There were no reports of physical attacks against the press in 2011, although there were several cases of threats and intimidation. In February, Victor Muvale, a correspondent for the daily Diario de Moçambique, received death threats from three police officers following a story he had written about their behavior during an arrest that had led to disciplinary action against them. Other journalists were harassed while attempting to cover news stories, as was the case in April when reporters attempting to cover a student strike were threatened by the vice chancellor of Mussa Bin Bique University in northern Nampula province. Self-censorship by journalists is common, especially in rural areas outside the capital, Maputo. Independent media often release potentially sensitive stories simultaneously, in an effort to decrease this self-censorship and the negative backlash from the government. This strategy was successful during the corruption case against the president of the constitutional court, Luis Mondlane, who later resigned because of the wide-ranging coverage of his case.
Although progress has been made in the development of a strong and free press in Mozambique, the country continues to be dominated by state-controlled media outlets. Independent media are often underfunded and are generally found only in major cities. The state-run television station, Televisão de Moçambique (TVM), continues to be the only domestic television channel with national reach and has by far the largest audience of any broadcasting station. News reporting from TVM is often biased in favor of the government and offers little opportunity for the political opposition to voice opinions. Private channel Soico TV, Portuguese state television’s African service RTP Africa, and Brazilian-owned TV Miramar also have wide audiences.
Radio continues to be a key source of information for the majority of Mozambicans. Compared to television, there is far more opportunity for private radio stations to open and operate. There are numerous private FM stations that generally operate in rural areas and broadcast to small audiences. Many of the 70 community stations currently operating were started by and receive their funding from UNESCO or other international aid organizations, but face serious problems of management and sustainability, as they rely on volunteers. Despite the prevalence of privately owned radio stations, state-run Rádio Moçambique has the largest audience and is by far the most influential media outlet in the country. Rádio Moçambique generally receives 60 percent of its operating budget from the federal government.
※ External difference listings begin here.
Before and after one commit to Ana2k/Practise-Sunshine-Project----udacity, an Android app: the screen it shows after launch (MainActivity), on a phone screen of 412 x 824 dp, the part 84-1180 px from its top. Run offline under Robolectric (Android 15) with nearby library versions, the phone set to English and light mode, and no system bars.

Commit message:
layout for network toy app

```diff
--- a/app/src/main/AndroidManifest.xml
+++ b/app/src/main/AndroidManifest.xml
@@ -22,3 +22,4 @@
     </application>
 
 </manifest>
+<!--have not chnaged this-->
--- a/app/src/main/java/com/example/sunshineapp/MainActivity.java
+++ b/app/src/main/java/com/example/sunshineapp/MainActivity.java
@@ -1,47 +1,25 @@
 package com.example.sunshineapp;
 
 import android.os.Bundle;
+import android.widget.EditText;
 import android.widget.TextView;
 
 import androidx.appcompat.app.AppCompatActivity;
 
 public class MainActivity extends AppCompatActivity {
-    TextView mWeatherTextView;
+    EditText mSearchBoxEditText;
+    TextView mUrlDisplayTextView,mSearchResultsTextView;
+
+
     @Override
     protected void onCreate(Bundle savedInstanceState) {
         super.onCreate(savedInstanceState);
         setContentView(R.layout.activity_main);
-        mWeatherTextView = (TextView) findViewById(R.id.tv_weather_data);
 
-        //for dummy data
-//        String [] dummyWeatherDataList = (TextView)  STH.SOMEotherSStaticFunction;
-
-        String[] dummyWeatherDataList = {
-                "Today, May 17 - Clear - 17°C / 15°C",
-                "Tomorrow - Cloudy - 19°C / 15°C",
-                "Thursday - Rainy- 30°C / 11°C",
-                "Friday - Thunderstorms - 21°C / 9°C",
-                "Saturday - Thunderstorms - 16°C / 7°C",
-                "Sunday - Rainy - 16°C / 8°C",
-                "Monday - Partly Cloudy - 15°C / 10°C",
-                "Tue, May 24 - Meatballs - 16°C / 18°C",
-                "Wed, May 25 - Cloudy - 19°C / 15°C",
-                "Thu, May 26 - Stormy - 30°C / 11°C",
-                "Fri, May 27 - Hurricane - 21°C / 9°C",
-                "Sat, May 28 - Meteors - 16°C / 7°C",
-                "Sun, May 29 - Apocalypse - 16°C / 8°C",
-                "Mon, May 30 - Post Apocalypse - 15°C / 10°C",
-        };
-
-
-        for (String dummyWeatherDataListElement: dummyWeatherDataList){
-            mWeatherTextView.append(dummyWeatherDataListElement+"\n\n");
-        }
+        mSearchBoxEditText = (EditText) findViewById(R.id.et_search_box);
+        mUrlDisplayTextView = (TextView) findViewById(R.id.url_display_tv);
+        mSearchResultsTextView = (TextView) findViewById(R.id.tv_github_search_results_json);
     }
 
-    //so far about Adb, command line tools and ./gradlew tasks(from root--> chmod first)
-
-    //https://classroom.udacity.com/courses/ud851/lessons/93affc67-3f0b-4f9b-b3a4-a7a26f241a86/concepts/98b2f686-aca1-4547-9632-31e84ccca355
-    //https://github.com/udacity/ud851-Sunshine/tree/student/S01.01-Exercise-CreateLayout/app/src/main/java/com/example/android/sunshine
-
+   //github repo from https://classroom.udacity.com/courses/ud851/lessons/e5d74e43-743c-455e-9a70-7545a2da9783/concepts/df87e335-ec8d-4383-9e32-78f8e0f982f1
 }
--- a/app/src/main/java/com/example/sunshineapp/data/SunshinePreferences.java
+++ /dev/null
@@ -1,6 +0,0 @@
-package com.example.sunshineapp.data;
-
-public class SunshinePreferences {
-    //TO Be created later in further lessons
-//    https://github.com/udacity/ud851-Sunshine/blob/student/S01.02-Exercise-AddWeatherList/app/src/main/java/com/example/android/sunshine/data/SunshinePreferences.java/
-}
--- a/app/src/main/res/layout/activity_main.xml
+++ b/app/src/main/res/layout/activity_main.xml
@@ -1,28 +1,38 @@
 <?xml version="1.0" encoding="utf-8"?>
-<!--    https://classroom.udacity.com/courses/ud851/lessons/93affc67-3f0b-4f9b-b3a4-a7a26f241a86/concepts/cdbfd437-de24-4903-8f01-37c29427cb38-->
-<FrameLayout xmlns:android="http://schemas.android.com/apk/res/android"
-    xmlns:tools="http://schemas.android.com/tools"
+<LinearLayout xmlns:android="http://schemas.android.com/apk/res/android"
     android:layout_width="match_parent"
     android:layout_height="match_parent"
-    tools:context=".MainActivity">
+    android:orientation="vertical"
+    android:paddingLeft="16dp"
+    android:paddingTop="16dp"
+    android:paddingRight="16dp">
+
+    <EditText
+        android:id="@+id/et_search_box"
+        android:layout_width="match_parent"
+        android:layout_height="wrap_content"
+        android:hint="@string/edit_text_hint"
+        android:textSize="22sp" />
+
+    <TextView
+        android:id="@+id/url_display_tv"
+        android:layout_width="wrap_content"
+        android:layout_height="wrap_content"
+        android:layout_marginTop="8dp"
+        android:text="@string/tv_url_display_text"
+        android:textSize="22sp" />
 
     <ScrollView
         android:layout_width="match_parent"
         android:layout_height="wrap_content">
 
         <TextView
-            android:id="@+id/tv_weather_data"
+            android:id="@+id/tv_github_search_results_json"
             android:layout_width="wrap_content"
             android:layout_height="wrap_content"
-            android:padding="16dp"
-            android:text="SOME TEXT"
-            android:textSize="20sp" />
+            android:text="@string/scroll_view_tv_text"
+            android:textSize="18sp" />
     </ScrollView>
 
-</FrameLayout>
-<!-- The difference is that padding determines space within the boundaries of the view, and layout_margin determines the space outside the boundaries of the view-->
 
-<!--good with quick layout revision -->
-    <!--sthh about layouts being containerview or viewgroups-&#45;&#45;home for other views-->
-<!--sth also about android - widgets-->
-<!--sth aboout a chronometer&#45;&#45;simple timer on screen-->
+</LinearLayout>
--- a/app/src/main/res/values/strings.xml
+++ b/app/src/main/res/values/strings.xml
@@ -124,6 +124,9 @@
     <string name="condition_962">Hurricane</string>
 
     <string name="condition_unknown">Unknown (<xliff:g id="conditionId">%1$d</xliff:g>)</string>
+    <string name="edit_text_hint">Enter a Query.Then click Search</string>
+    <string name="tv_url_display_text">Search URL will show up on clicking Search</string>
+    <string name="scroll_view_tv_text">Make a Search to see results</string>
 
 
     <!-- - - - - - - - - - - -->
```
While the station is known for presenting critical political debates and policy issues on its broadcasts, it most frequently invites guests who are sympathetic to the government.
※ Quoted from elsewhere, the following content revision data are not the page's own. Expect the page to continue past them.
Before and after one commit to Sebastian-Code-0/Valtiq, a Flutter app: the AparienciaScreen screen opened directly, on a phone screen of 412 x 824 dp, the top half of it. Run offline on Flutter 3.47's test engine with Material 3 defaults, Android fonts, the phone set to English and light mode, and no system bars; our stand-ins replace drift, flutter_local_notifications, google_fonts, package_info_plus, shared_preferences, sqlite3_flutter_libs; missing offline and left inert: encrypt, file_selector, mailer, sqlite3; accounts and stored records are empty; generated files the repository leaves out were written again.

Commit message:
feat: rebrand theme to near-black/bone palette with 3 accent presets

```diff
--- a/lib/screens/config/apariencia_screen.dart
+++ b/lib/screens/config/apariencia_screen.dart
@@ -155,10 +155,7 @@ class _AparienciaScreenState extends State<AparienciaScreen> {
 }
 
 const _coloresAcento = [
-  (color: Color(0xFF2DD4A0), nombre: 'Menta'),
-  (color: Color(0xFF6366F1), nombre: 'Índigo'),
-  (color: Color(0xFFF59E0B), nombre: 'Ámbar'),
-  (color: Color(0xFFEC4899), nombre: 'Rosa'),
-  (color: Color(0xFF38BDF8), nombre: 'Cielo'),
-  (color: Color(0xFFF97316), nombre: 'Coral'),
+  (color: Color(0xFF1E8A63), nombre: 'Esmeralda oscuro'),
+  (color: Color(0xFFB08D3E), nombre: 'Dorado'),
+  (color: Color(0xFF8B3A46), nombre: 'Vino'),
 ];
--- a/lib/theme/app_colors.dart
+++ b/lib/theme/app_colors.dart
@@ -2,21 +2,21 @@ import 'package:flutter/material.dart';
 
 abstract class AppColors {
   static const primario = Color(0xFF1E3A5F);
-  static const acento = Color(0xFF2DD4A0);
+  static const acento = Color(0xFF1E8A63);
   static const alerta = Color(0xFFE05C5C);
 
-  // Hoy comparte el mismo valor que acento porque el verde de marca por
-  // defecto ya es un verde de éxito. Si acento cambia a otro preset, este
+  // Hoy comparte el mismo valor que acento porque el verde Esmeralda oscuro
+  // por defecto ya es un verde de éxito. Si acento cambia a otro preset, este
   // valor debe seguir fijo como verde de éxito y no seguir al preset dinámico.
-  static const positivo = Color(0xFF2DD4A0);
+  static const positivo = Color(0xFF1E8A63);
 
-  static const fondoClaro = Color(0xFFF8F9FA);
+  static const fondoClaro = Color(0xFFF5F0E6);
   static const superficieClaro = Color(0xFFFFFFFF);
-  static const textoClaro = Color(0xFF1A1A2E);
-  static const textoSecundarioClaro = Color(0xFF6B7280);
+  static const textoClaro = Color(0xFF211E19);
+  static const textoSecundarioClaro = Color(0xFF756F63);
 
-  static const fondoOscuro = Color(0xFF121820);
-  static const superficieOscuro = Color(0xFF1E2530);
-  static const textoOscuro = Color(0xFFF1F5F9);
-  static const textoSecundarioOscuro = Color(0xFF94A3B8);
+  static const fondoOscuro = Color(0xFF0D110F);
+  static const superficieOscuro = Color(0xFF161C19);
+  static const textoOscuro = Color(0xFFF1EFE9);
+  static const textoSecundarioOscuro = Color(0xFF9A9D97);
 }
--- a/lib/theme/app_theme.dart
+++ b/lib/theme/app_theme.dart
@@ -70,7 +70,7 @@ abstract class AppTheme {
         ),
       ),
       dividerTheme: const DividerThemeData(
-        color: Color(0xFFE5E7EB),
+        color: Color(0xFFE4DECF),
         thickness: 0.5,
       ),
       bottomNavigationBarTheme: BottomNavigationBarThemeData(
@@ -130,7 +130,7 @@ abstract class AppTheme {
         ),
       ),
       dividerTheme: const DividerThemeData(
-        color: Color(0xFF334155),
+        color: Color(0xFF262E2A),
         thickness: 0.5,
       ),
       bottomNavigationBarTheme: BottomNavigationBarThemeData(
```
Newspapers and print media in general have a far smaller audience—an estimated 1 million of Mozambique’s 22.4 million inhabitants—than both radio and television. This is mainly because the print media is published only in Portuguese, which is only spoken by about 11% of the population. The high cost of newspapers relative to total income, as well as poor distribution networks and a 44 percent illiteracy rate, also contribute to low readership. The government has a majority stake in Noticias, the most-read daily newspaper in the country, which rarely prints stories critical of the government, while O Pais is the leading privately owned daily. Import taxes on newsprint remain high, leading to high production costs for newspapers. The largest source of advertising revenue for local media comes from government ministries and businesses under state control, and some journalists have accused the government and ruling party of allocating advertising according to political concerns and of favoring pro-state outlets.
Internet access is unrestricted, but penetration is extremely low. Only about 4 percent of the population had access to the internet in 2011, and most usage is confined to major cities. A number of sites posted criticisms of the government and remained untouched. However, there were reports of government intelligence agents monitoring the e-mails of members of opposition political parties.